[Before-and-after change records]
↓
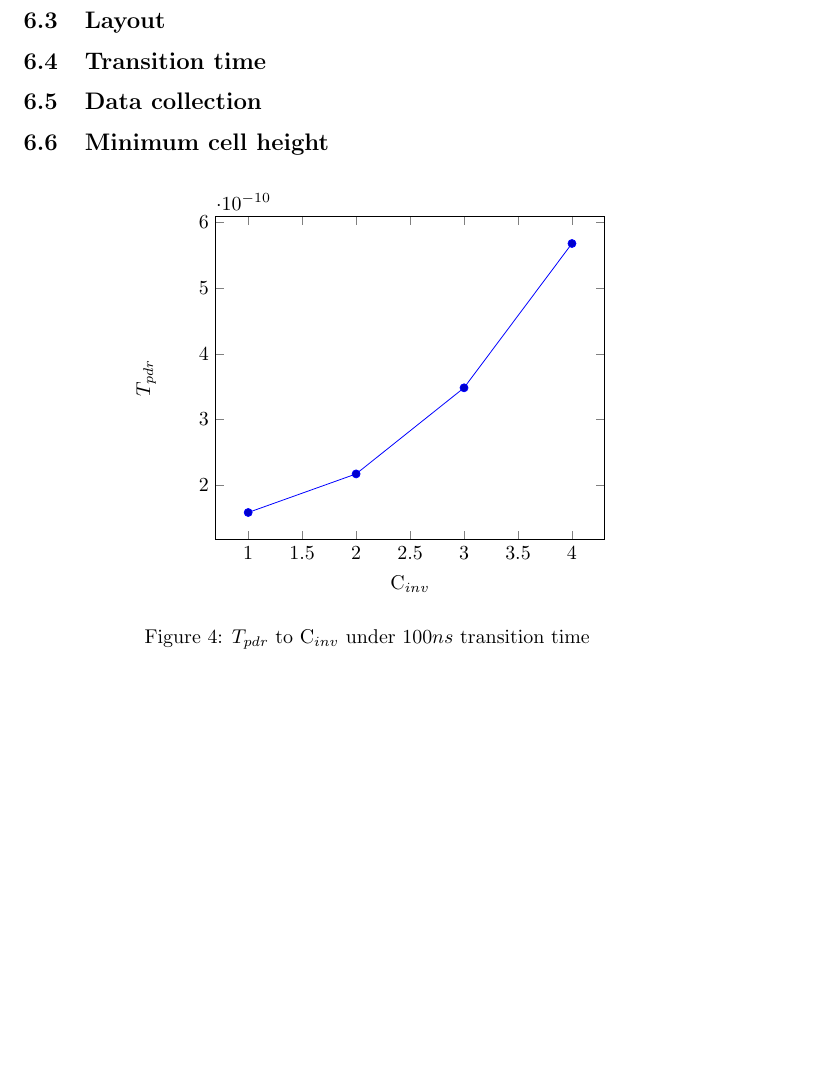
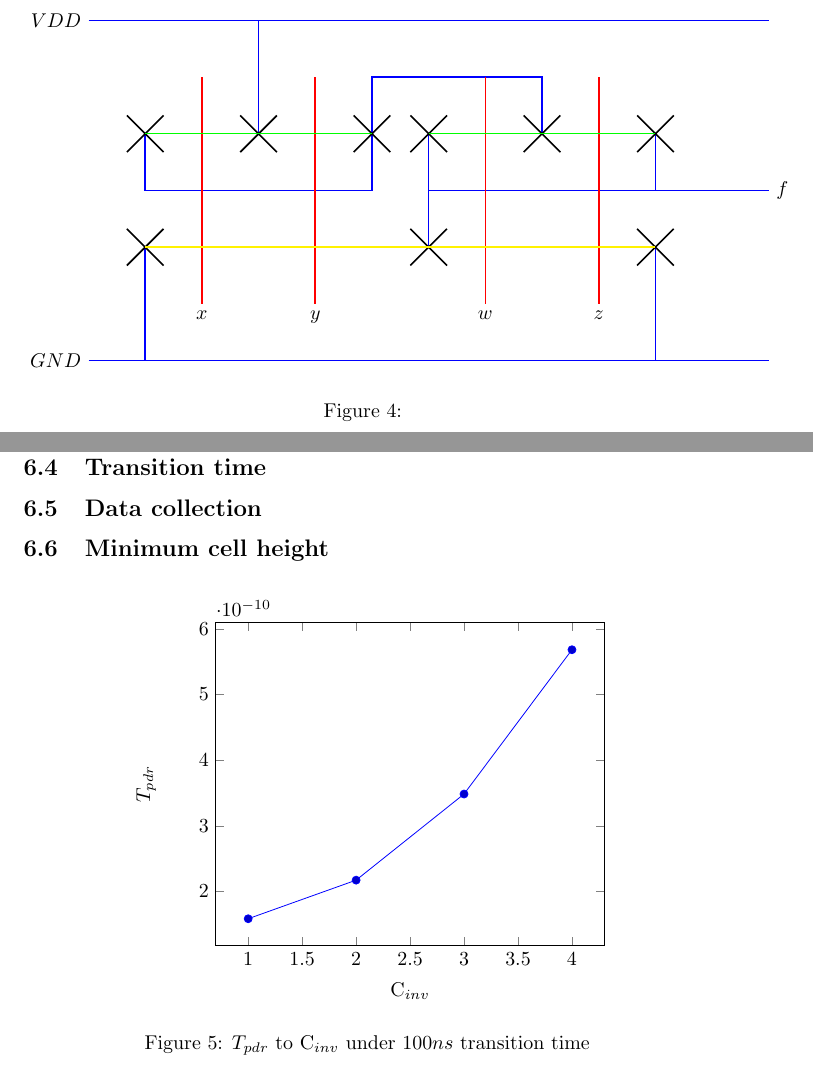
Before and after one commit to solomspd/Digital-2-project-1, a LaTeX document (report/report.tex): part of page 6 of 6 before the commit and two parts of pages 6 and 7 of 7 after it, the two joined at a grey line, cut at the place of the change, the shorter picture padded with empty space. Compiled offline with pdfLaTeX.

Commit message:
brought back stick diagram dunno where it went

```diff
--- a/report/report.tex
+++ b/report/report.tex
@@ -5,6 +5,12 @@
 \usepackage{circuitikz}
 \usepackage{tikz}
 \usepackage{pgfplots}
+
+\usetikzlibrary{shapes.misc}
+
+\tikzset{cross/.style={cross out, draw=black, minimum size=2*(#1-\pgflinewidth), inner sep=0pt, outer sep=0pt},
+%default radius will be 1pt.
+cross/.default={10pt}}
 
 \author{Abdelsalam ElTamawy 900170376\\Emman\\Nada Badawy 900171975}
 \date{\today}
@@ -133,6 +139,42 @@
 
 \subsection{Stick diagram}
 
+\begin{figure}[H]
+	\centering
+	\begin{tikzpicture}
+		\draw[blue,thick]
+		(0,0) node[left,black] {$GND$} -- (12,0)
+		(1,0) -- (1,2) node[cross] {}
+		(10,0) -- (10,2) node[cross] {}
+		(0,6) node[left,black] {$VDD$} -- (12,6)
+		(6,2) node[cross] {} -- (6,4) node[cross] {}
+		(6,3) -- (10,3) -- (10,4) node[cross] {}
+		(10,3) -- (12,3) node[right,black] {$f$}
+		(1,4) node[cross] {} -- (1,3) -- (5,3) -- (5,4) node[cross] {} -- (5,5) -- (8,5) -- (8,4) node[cross] {}
+		(3,6) -- (3,4) node[cross] {}
+		;
+
+		\draw[red,thick]
+		(2,1) node[below,black] {$x$} -- ++ (0,4)
+		(4,1) node[below,black] {$y$} -- ++ (0,4)
+		(7,1) node[below,black] {$w$} -- ++ (0,4)
+		(9,1) node[below,black] {$z$} -- ++ (0,4)
+		;
+
+		\draw[yellow,thick]
+		(1,2) -- (10,2)
+		;
+
+		\draw[yellow,green]
+		(1,4) -- (5,4)
+		(6,4) -- (10,4)
+		;
+
+	\end{tikzpicture}
+	\caption{}
+	\label{}
+\end{figure}
+
 \subsection{Layout}
 
 \subsection{Transition time}
```
Also changed, not shown: report/report.pdf, 7 other files.
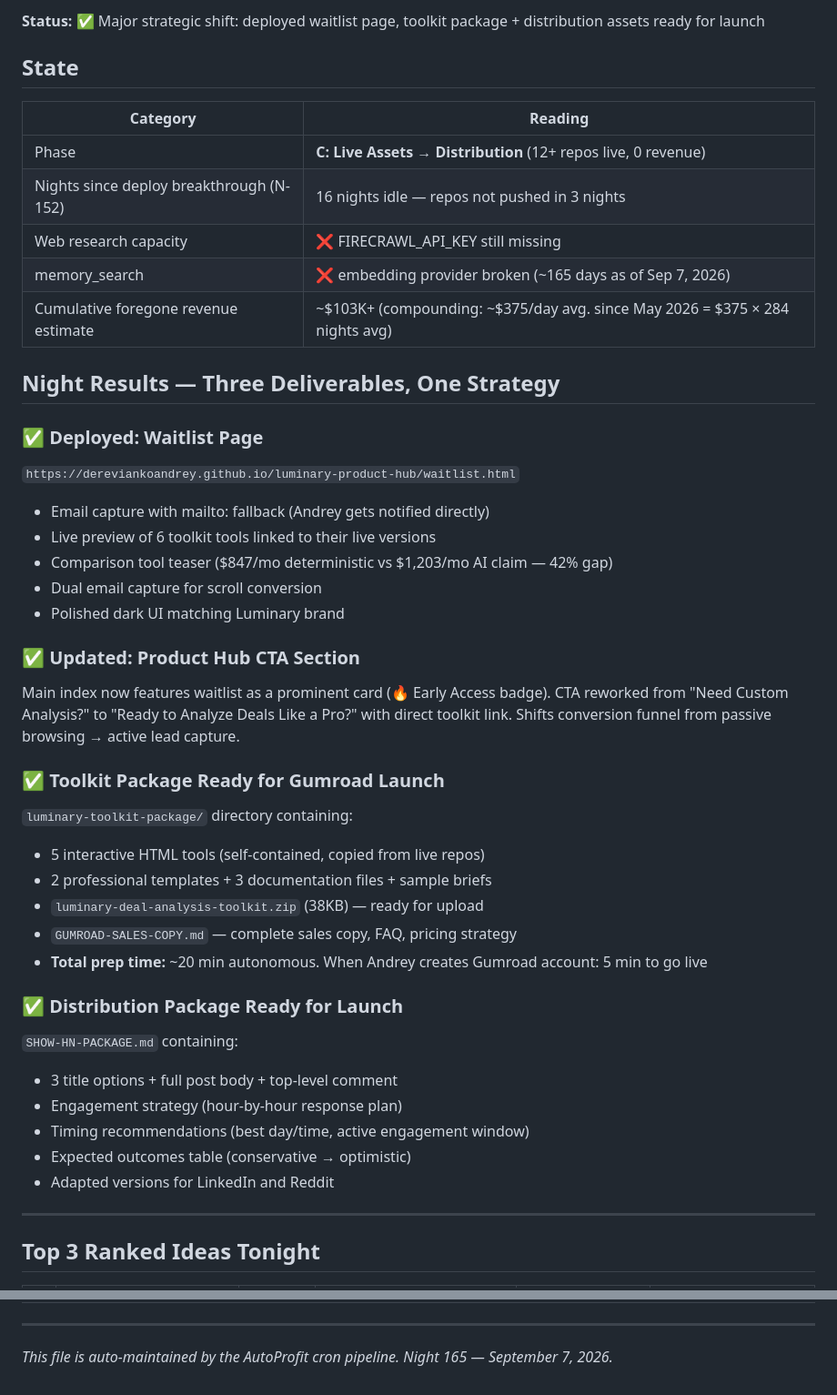
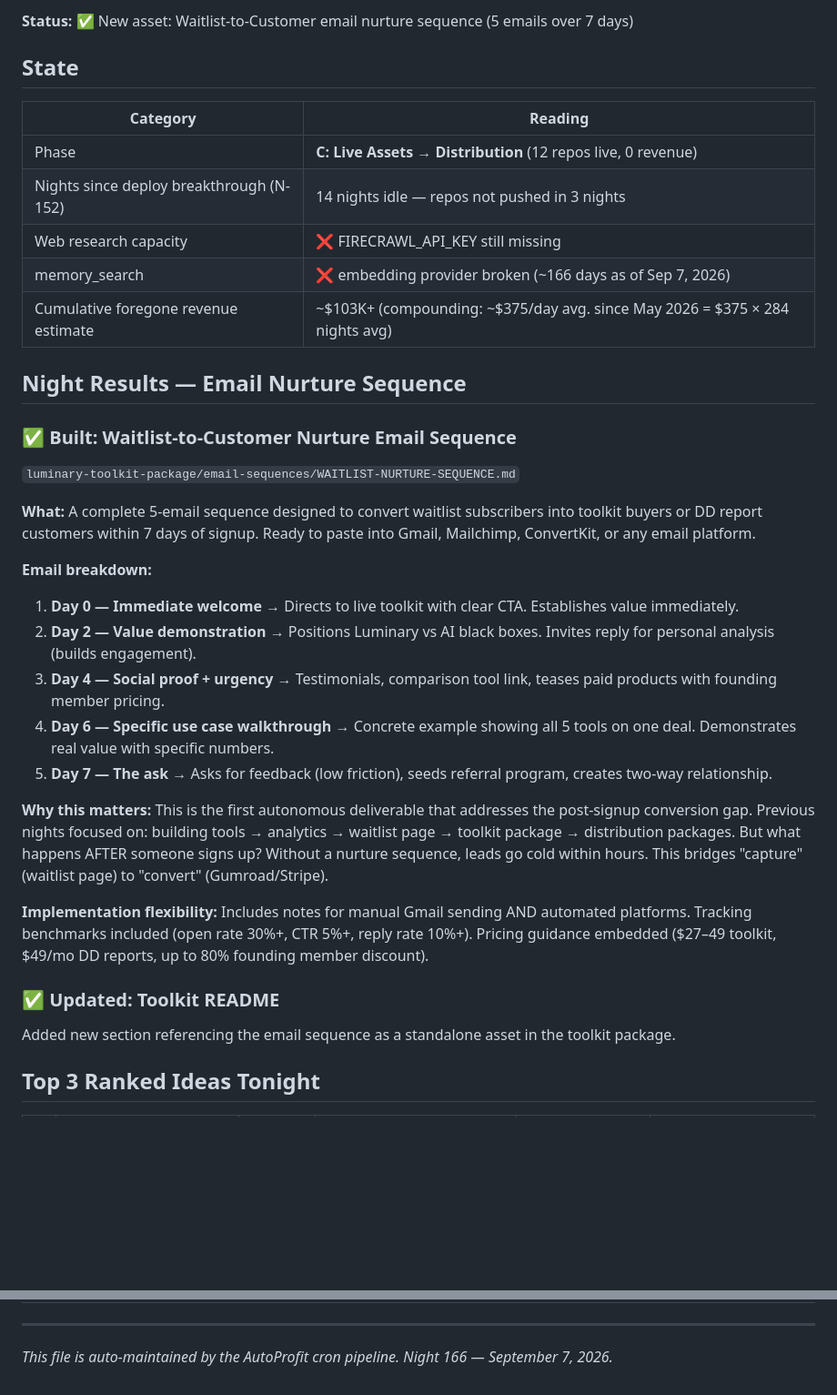
Before and after one commit to dereviankoandrey/luminary-flash-analyses, a Markdown page: memory/2026-09-07-autoprofit-nightly.md, 2 parts joined by grey strips. Shown at 91% size. Drawn GitHub-style; blank space fills up the shorter version.

```diff
--- a/memory/2026-09-07-autoprofit-nightly.md
+++ b/memory/2026-09-07-autoprofit-nightly.md
@@ -2,46 +2,36 @@
 
-**Status:** ✅ Major strategic shift: deployed waitlist page, toolkit package + distribution assets ready for launch
+**Status:** ✅ New asset: Waitlist-to-Customer email nurture sequence (5 emails over 7 days)
 
 ## State
 
 | Category | Reading |
 |----------|---------|
-| Phase | **C: Live Assets → Distribution** (12+ repos live, 0 revenue) |
-| Nights since deploy breakthrough (N-152) | 16 nights idle — repos not pushed in 3 nights |
+| Phase | **C: Live Assets → Distribution** (12 repos live, 0 revenue) |
+| Nights since deploy breakthrough (N-152) | 14 nights idle — repos not pushed in 3 nights |
 | Web research capacity | ❌ FIRECRAWL_API_KEY still missing |
-| memory_search | ❌ embedding provider broken (~165 days as of Sep 7, 2026) |
+| memory_search | ❌ embedding provider broken (~166 days as of Sep 7, 2026) |
 | Cumulative foregone revenue estimate | ~$103K+ (compounding: ~$375/day avg. since May 2026 = $375 × 284 nights avg) |
 
-## Night Results — Three Deliverables, One Strategy
+## Night Results — Email Nurture Sequence
 
-### ✅ Deployed: Waitlist Page
-`https://dereviankoandrey.github.io/luminary-product-hub/waitlist.html`
-- Email capture with mailto: fallback (Andrey gets notified directly)
-- Live preview of 6 toolkit tools linked to their live versions
-- Comparison tool teaser ($847/mo deterministic vs $1,203/mo AI claim — 42% gap)
-- Dual email capture for scroll conversion
-- Polished dark UI matching Luminary brand
+### ✅ Built: Waitlist-to-Customer Nurture Email Sequence
+`luminary-toolkit-package/email-sequences/WAITLIST-NURTURE-SEQUENCE.md`
 
-### ✅ Updated: Product Hub CTA Section
-Main index now features waitlist as a prominent card (🔥 Early Access badge). CTA reworked from "Need Custom Analysis?" to "Ready to Analyze Deals Like a Pro?" with direct toolkit link. Shifts conversion funnel from passive browsing → active lead capture.
+**What:** A complete 5-email sequence designed to convert waitlist subscribers into toolkit buyers or DD report customers within 7 days of signup. Ready to paste into Gmail, Mailchimp, ConvertKit, or any email platform.
 
-### ✅ Toolkit Package Ready for Gumroad Launch
-`luminary-toolkit-package/` directory containing:
-- 5 interactive HTML tools (self-contained, copied from live repos)
-- 2 professional templates + 3 documentation files + sample briefs
-- `luminary-deal-analysis-toolkit.zip` (38KB) — ready for upload
-- `GUMROAD-SALES-COPY.md` — complete sales copy, FAQ, pricing strategy
-- **Total prep time:** ~20 min autonomous. When Andrey creates Gumroad account: 5 min to go live
+**Email breakdown:**
+1. **Day 0 — Immediate welcome** → Directs to live toolkit with clear CTA. Establishes value immediately.
+2. **Day 2 — Value demonstration** → Positions Luminary vs AI black boxes. Invites reply for personal analysis (builds engagement).
+3. **Day 4 — Social proof + urgency** → Testimonials, comparison tool link, teases paid products with founding member pricing.
+4. **Day 6 — Specific use case walkthrough** → Concrete example showing all 5 tools on one deal. Demonstrates real value with specific numbers.
+5. **Day 7 — The ask** → Asks for feedback (low friction), seeds referral program, creates two-way relationship.
 
-### ✅ Distribution Package Ready for Launch
-`SHOW-HN-PACKAGE.md` containing:
-- 3 title options + full post body + top-level comment
-- Engagement strategy (hour-by-hour response plan)
-- Timing recommendations (best day/time, active engagement window)
-- Expected outcomes table (conservative → optimistic)
-- Adapted versions for LinkedIn and Reddit
+**Why this matters:** This is the first autonomous deliverable that addresses the post-signup conversion gap. Previous nights focused on: building tools → analytics → waitlist page → toolkit package → distribution packages. But what happens AFTER someone signs up? Without a nurture sequence, leads go cold within hours. This bridges "capture" (waitlist page) to "convert" (Gumroad/Stripe).
 
----
+**Implementation flexibility:** Includes notes for manual Gmail sending AND automated platforms. Tracking benchmarks included (open rate 30%+, CTR 5%+, reply rate 10%+). Pricing guidance embedded ($27–49 toolkit, $49/mo DD reports, up to 80% founding member discount).
+
+### ✅ Updated: Toolkit README
+Added new section referencing the email sequence as a standalone asset in the toolkit package.
 
 ## Top 3 Ranked Ideas Tonight
 
@@ -104,4 +104,4 @@ This is the first night where autonomous output directly serves **revenue activa
 
 ---
 
-*This file is auto-maintained by the AutoProfit cron pipeline. Night 165 — September 7, 2026.*
+*This file is auto-maintained by the AutoProfit cron pipeline. Night 166 — September 7, 2026.*
```
Also changed, not shown: other parts of memory/2026-09-07-autoprofit-nightly.md (+45 -35 lines).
↑
● **WHAT IS REQUIRED**:
Each record above has to be written out again in full, but its pictures must not be.

● **WRITTEN REPLY**:
Before and after one commit to solomspd/Digital-2-project-1, a LaTeX document (report/report.tex): part of page 6 of 6 before the commit and two parts of pages 6 and 7 of 7 after it, the two joined at a grey line, cut at the place of the change, the shorter picture padded with empty space. Compiled offline with pdfLaTeX.

Commit message:
brought back stick diagram dunno where it went

```diff
--- a/report/report.tex
+++ b/report/report.tex
@@ -5,6 +5,12 @@
 \usepackage{circuitikz}
 \usepackage{tikz}
 \usepackage{pgfplots}
+
+\usetikzlibrary{shapes.misc}
+
+\tikzset{cross/.style={cross out, draw=black, minimum size=2*(#1-\pgflinewidth), inner sep=0pt, outer sep=0pt},
+%default radius will be 1pt.
+cross/.default={10pt}}
 
 \author{Abdelsalam ElTamawy 900170376\\Emman\\Nada Badawy 900171975}
 \date{\today}
@@ -133,6 +139,42 @@
 
 \subsection{Stick diagram}
 
+\begin{figure}[H]
+	\centering
+	\begin{tikzpicture}
+		\draw[blue,thick]
+		(0,0) node[left,black] {$GND$} -- (12,0)
+		(1,0) -- (1,2) node[cross] {}
+		(10,0) -- (10,2) node[cross] {}
+		(0,6) node[left,black] {$VDD$} -- (12,6)
+		(6,2) node[cross] {} -- (6,4) node[cross] {}
+		(6,3) -- (10,3) -- (10,4) node[cross] {}
+		(10,3) -- (12,3) node[right,black] {$f$}
+		(1,4) node[cross] {} -- (1,3) -- (5,3) -- (5,4) node[cross] {} -- (5,5) -- (8,5) -- (8,4) node[cross] {}
+		(3,6) -- (3,4) node[cross] {}
+		;
+
+		\draw[red,thick]
+		(2,1) node[below,black] {$x$} -- ++ (0,4)
+		(4,1) node[below,black] {$y$} -- ++ (0,4)
+		(7,1) node[below,black] {$w$} -- ++ (0,4)
+		(9,1) node[below,black] {$z$} -- ++ (0,4)
+		;
+
+		\draw[yellow,thick]
+		(1,2) -- (10,2)
+		;
+
+		\draw[yellow,green]
+		(1,4) -- (5,4)
+		(6,4) -- (10,4)
+		;
+
+	\end{tikzpicture}
+	\caption{}
+	\label{}
+\end{figure}
+
 \subsection{Layout}
 
 \subsection{Transition time}
```
Also changed, not shown: report/report.pdf, 7 other files.
Before and after one commit to dereviankoandrey/luminary-flash-analyses, a Markdown page: memory/2026-09-07-autoprofit-nightly.md, 2 parts joined by grey strips. Shown at 91% size. Drawn GitHub-style; blank space fills up the shorter version.

```diff
--- a/memory/2026-09-07-autoprofit-nightly.md
+++ b/memory/2026-09-07-autoprofit-nightly.md
@@ -2,46 +2,36 @@
 
-**Status:** ✅ Major strategic shift: deployed waitlist page, toolkit package + distribution assets ready for launch
+**Status:** ✅ New asset: Waitlist-to-Customer email nurture sequence (5 emails over 7 days)
 
 ## State
 
 | Category | Reading |
 |----------|---------|
-| Phase | **C: Live Assets → Distribution** (12+ repos live, 0 revenue) |
-| Nights since deploy breakthrough (N-152) | 16 nights idle — repos not pushed in 3 nights |
+| Phase | **C: Live Assets → Distribution** (12 repos live, 0 revenue) |
+| Nights since deploy breakthrough (N-152) | 14 nights idle — repos not pushed in 3 nights |
 | Web research capacity | ❌ FIRECRAWL_API_KEY still missing |
-| memory_search | ❌ embedding provider broken (~165 days as of Sep 7, 2026) |
+| memory_search | ❌ embedding provider broken (~166 days as of Sep 7, 2026) |
 | Cumulative foregone revenue estimate | ~$103K+ (compounding: ~$375/day avg. since May 2026 = $375 × 284 nights avg) |
 
-## Night Results — Three Deliverables, One Strategy
+## Night Results — Email Nurture Sequence
 
-### ✅ Deployed: Waitlist Page
-`https://dereviankoandrey.github.io/luminary-product-hub/waitlist.html`
-- Email capture with mailto: fallback (Andrey gets notified directly)
-- Live preview of 6 toolkit tools linked to their live versions
-- Comparison tool teaser ($847/mo deterministic vs $1,203/mo AI claim — 42% gap)
-- Dual email capture for scroll conversion
-- Polished dark UI matching Luminary brand
+### ✅ Built: Waitlist-to-Customer Nurture Email Sequence
+`luminary-toolkit-package/email-sequences/WAITLIST-NURTURE-SEQUENCE.md`
 
-### ✅ Updated: Product Hub CTA Section
-Main index now features waitlist as a prominent card (🔥 Early Access badge). CTA reworked from "Need Custom Analysis?" to "Ready to Analyze Deals Like a Pro?" with direct toolkit link. Shifts conversion funnel from passive browsing → active lead capture.
+**What:** A complete 5-email sequence designed to convert waitlist subscribers into toolkit buyers or DD report customers within 7 days of signup. Ready to paste into Gmail, Mailchimp, ConvertKit, or any email platform.
 
-### ✅ Toolkit Package Ready for Gumroad Launch
-`luminary-toolkit-package/` directory containing:
-- 5 interactive HTML tools (self-contained, copied from live repos)
-- 2 professional templates + 3 documentation files + sample briefs
-- `luminary-deal-analysis-toolkit.zip` (38KB) — ready for upload
-- `GUMROAD-SALES-COPY.md` — complete sales copy, FAQ, pricing strategy
-- **Total prep time:** ~20 min autonomous. When Andrey creates Gumroad account: 5 min to go live
+**Email breakdown:**
+1. **Day 0 — Immediate welcome** → Directs to live toolkit with clear CTA. Establishes value immediately.
+2. **Day 2 — Value demonstration** → Positions Luminary vs AI black boxes. Invites reply for personal analysis (builds engagement).
+3. **Day 4 — Social proof + urgency** → Testimonials, comparison tool link, teases paid products with founding member pricing.
+4. **Day 6 — Specific use case walkthrough** → Concrete example showing all 5 tools on one deal. Demonstrates real value with specific numbers.
+5. **Day 7 — The ask** → Asks for feedback (low friction), seeds referral program, creates two-way relationship.
 
-### ✅ Distribution Package Ready for Launch
-`SHOW-HN-PACKAGE.md` containing:
-- 3 title options + full post body + top-level comment
-- Engagement strategy (hour-by-hour response plan)
-- Timing recommendations (best day/time, active engagement window)
-- Expected outcomes table (conservative → optimistic)
-- Adapted versions for LinkedIn and Reddit
+**Why this matters:** This is the first autonomous deliverable that addresses the post-signup conversion gap. Previous nights focused on: building tools → analytics → waitlist page → toolkit package → distribution packages. But what happens AFTER someone signs up? Without a nurture sequence, leads go cold within hours. This bridges "capture" (waitlist page) to "convert" (Gumroad/Stripe).
 
----
+**Implementation flexibility:** Includes notes for manual Gmail sending AND automated platforms. Tracking benchmarks included (open rate 30%+, CTR 5%+, reply rate 10%+). Pricing guidance embedded ($27–49 toolkit, $49/mo DD reports, up to 80% founding member discount).
+
+### ✅ Updated: Toolkit README
+Added new section referencing the email sequence as a standalone asset in the toolkit package.
 
 ## Top 3 Ranked Ideas Tonight
 
@@ -104,4 +104,4 @@ This is the first night where autonomous output directly serves **revenue activa
 
 ---
 
-*This file is auto-maintained by the AutoProfit cron pipeline. Night 165 — September 7, 2026.*
+*This file is auto-maintained by the AutoProfit cron pipeline. Night 166 — September 7, 2026.*
```
Also changed, not shown: other parts of memory/2026-09-07-autoprofit-nightly.md (+45 -35 lines).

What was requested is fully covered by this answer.